Still, Amnesty International maintains that Navalny’s arrest was “purely politically motivated,” and continues to accuse Moscow of having arbitrarily detained the activist for exercising his right to free expression. The organization made clear that while it viewed his past statements as problematic, this has no bearing on its view that his current detention is unjust and he should be freed.
Why was Amnesty International’s decision to revoke Navalny’s prisoner of conscience status so controversial?
Against the backdrop of widespread protests and heightened international scrutiny, Kremlin-funded news networks have in recent weeks dedicated a relative wealth of broadcast time and column inches to exploring any and all deficiencies that can be found in Navalny’s background. The fact that Amnesty International’s decision to rescind Navalny’s prisoner of conscience status came on the heels of some of these media efforts spurred theories that the organization’s decision was influenced by Russian propaganda.
It’s important to note, however, that from being the exclusive purview of Russian-state media, many international news outlets have also been grappling with Navalny’s troubling past statements. As noted above, The New Yorker published a comprehensive review of Navalny’s checkered political past in mid-February, several days prior to the release of Amnesty International’s statement on Navalny’s prisoner of conscience status. Earlier this year, socialist magazine Jacobin published a piece authored by a Russian opposition activist exploring Navalny’s nationalist views, and stating: “Navalny’s journalism has highlighted the cronyism of Russia’s elites — but his chameleon-like shifts between liberalism and anti-immigrant nationalism show he’s no champion of working-class Russians.”

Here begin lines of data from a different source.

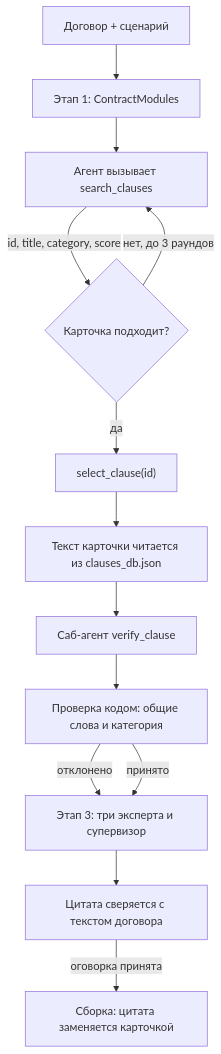
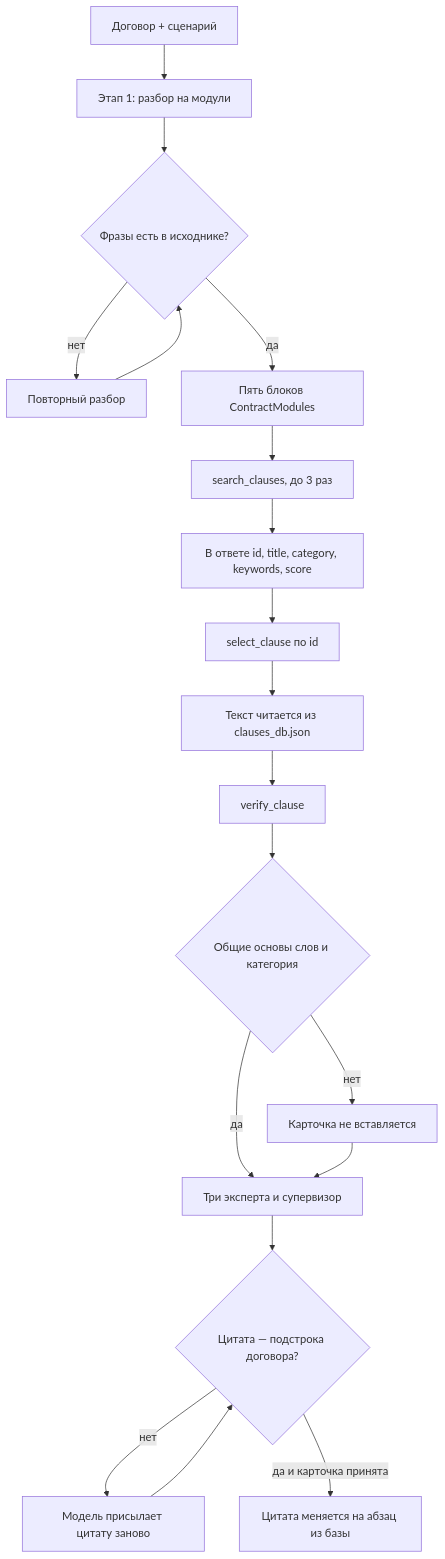
The diagram in README.md (nvtm03/legaltech-antei), drawn with Mermaid before and after one commit. The commit also changed other lines of this file, not shown here.

````diff
--- a/README.md
+++ b/README.md
@@ -43,15 +54,21 @@
 ```mermaid
-graph TD
-    A["Договор + сценарий"] --> B["Этап 1: ContractModules"]
-    B --> C["Агент вызывает search_clauses"]
-    C -->|"id, title, category, score"| D{"Карточка подходит?"}
-    D -->|"нет, до 3 раундов"| C
-    D -->|"да"| E["select_clause(id)"]
-    E --> F["Текст карточки читается из clauses_db.json"]
-    F --> G["Саб-агент verify_clause"]
-    G --> H["Проверка кодом: общие слова и категория"]
-    H -->|"отклонено"| I["Этап 3: три эксперта и супервизор"]
-    H -->|"принято"| I
-    I --> J["Цитата сверяется с текстом договора"]
-    J -->|"оговорка принята"| K["Сборка: цитата заменяется карточкой"]
+flowchart TD
+    In["Договор + сценарий"] --> S1["Этап 1: разбор на модули"]
+    S1 --> S1Check{"Фразы есть в исходнике?"}
+    S1Check -->|"нет"| S1Retry["Повторный разбор"]
+    S1Retry --> S1Check
+    S1Check -->|"да"| Modules["Пять блоков ContractModules"]
+    Modules --> Search["search_clauses, до 3 раз"]
+    Search --> Meta["В ответе id, title, category, keywords, score"]
+    Meta --> Select["select_clause по id"]
+    Select --> Load["Текст читается из clauses_db.json"]
+    Load --> Verify["verify_clause"]
+    Verify --> Gate{"Общие основы слов и категория"}
+    Gate -->|"нет"| Stop["Карточка не вставляется"]
+    Gate -->|"да"| Stress["Три эксперта и супервизор"]
+    Stop --> Stress
+    Stress --> Quote{"Цитата — подстрока договора?"}
+    Quote -->|"нет"| QuoteFix["Модель присылает цитату заново"]
+    QuoteFix --> Quote
+    Quote -->|"да и карточка принята"| Assemble["Цитата меняется на абзац из базы"]
 ```
````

Shortly after Amnesty International’s decision was made public, the bne IntelliNews piece cited above likewise explores the statements and stances underlying the organization’s decision. The Washington Post also published an op-ed exploring the difficulty of navigating Navalny’s political legacy. “I agree that Amnesty’s decision was ill-advised — precisely because anyone who wants to have a frank conversation about Navalny’s past statements can now be easily dismissed as a Kremlin puppet,” wrote the op-ed’s author, Terrell Jermaine Starr, a senior fellow at the Atlantic Council’s Eurasia Center.
And in the past, numerous interviews and profiles have covered Navalny’s nationalistic leanings; to this end, several Russian-state news articles we reviewed for this explainer cited quotes pulled from such Western media outlets as the BBC and The Guardian.
And these are just the most recent reports; those who have followed Navalny’s political rise over the past decade and a half have long been aware of these statements. As astutely explained by Gessen in The New Yorker: “For years I have been content to be conflicted about Alexey Navalny. On the one hand, I thought he was an extraordinarily brave, inventive, and committed opponent of Vladimir Putin’s regime. On the other hand, he had allied himself with ultranationalists and had expressed views that I found extremely objectionable and potentially dangerous.”
As illustrated in the courtroom speech he delivered last month before being transferred to a Russian penal colony, while Navalny’s more recent public sentiments are largely devoid of the overt nationalist leanings that colored his early personal brand. That said, in the absence of a more comprehensive public apology, conflating Navalny’s opposition with liberal democratic ideals fails to hold water.
Articles further exploring Navalny’s nationalist views and past statements:
Other relevant links: